• _WHAT THE EXERCISE ASKS_: If a line of the listing contains the string "gray", return that line.

• _DATA LISTING_:
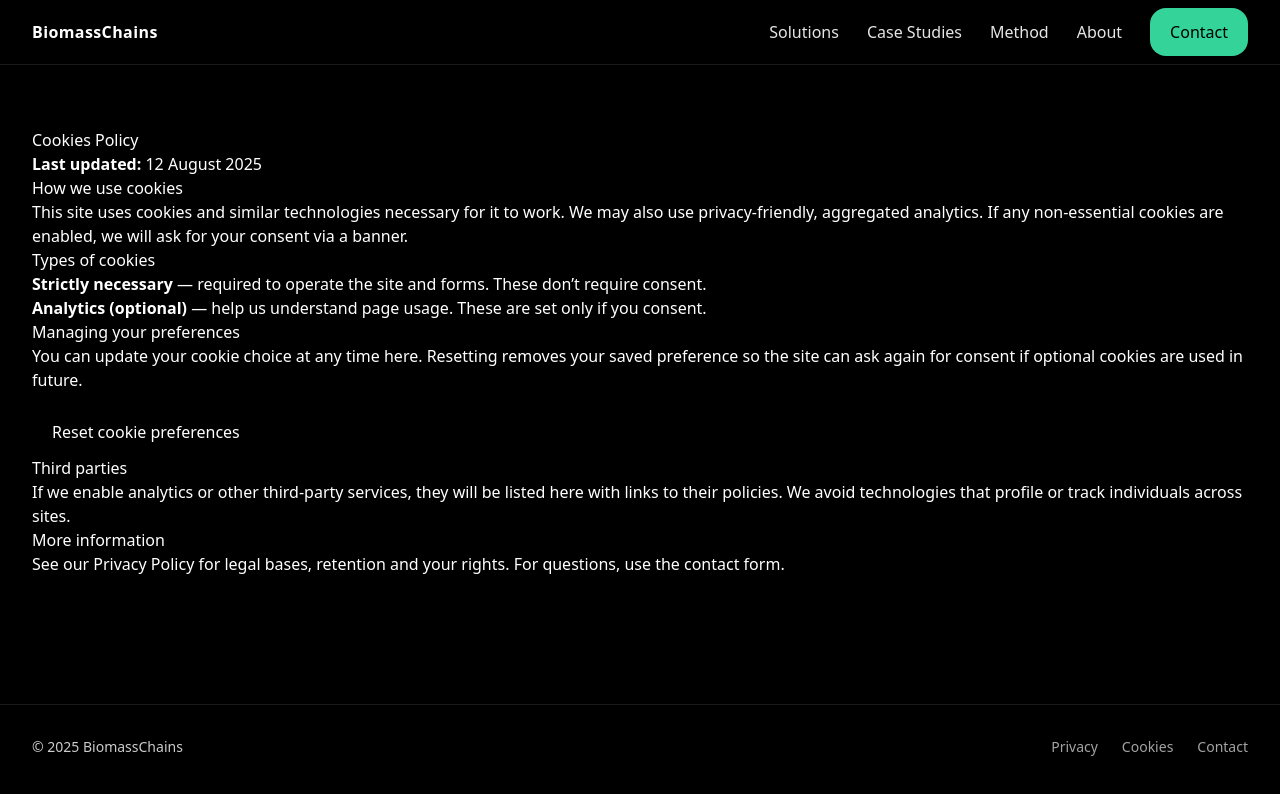
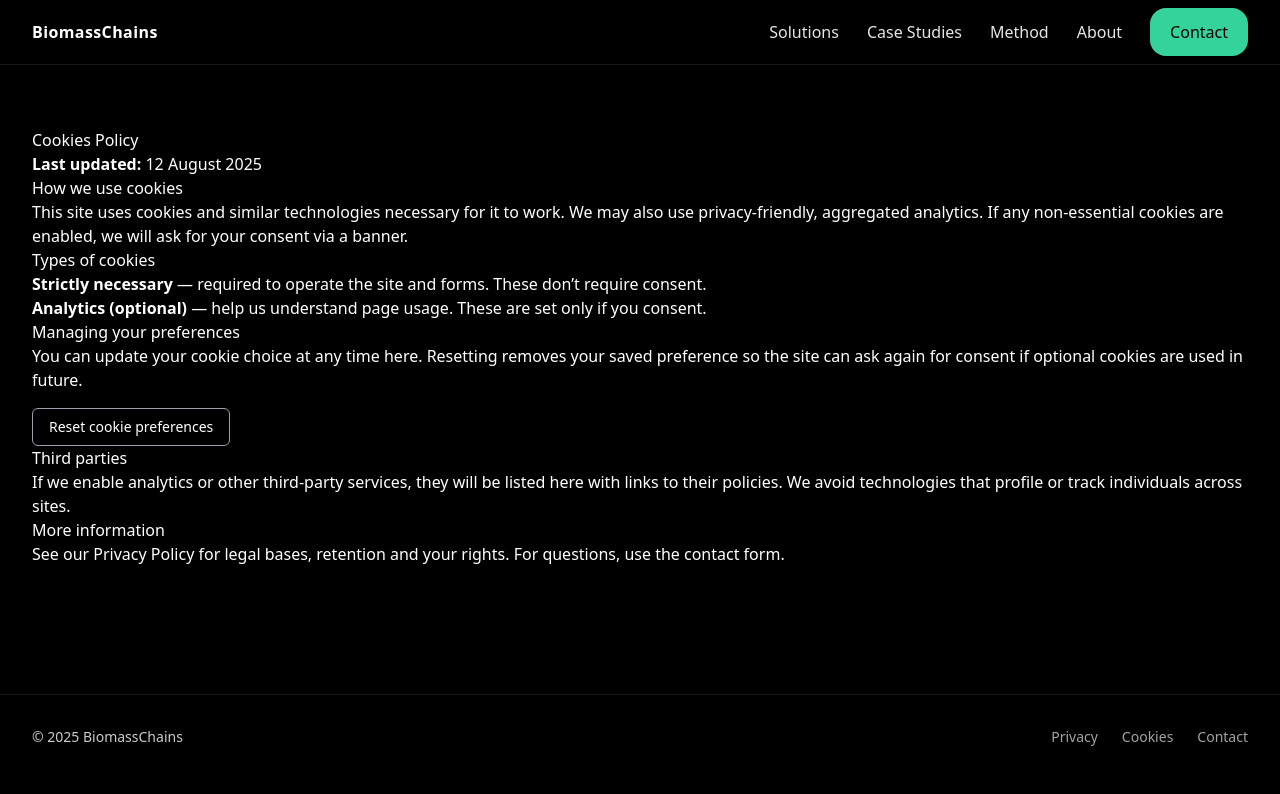
Before and after one commit to patricklmadigan/biomasschains_next_site, a Next.js app: page /cookies in a window 1280 px wide. Shown: the top 794 px of the page. Built offline with nearby package versions, Linux system fonts and the light colour scheme; no server answers.

Commit message:
feat: clarify cookie reset and update cookies page

```diff
--- a/components/ResetCookiePrefsButton.js
+++ b/components/ResetCookiePrefsButton.js
@@ -17,7 +17,9 @@ export default function ResetCookiePrefsButton() {
             console.error(e);
           }
         }}
-        className="btn btn-secondary"
+        className="px-4 py-2 border border-gray-400 rounded-md text-sm font-medium
+                   bg-transparent hover:bg-gray-700 hover:text-white
+                   transition-colors duration-200"
       >
         Reset cookie preferences
       </button>
```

• _YOUR SOLUTION_:
+        className="px-4 py-2 border border-gray-400 rounded-md text-sm font-medium
+                   bg-transparent hover:bg-gray-700 hover:text-white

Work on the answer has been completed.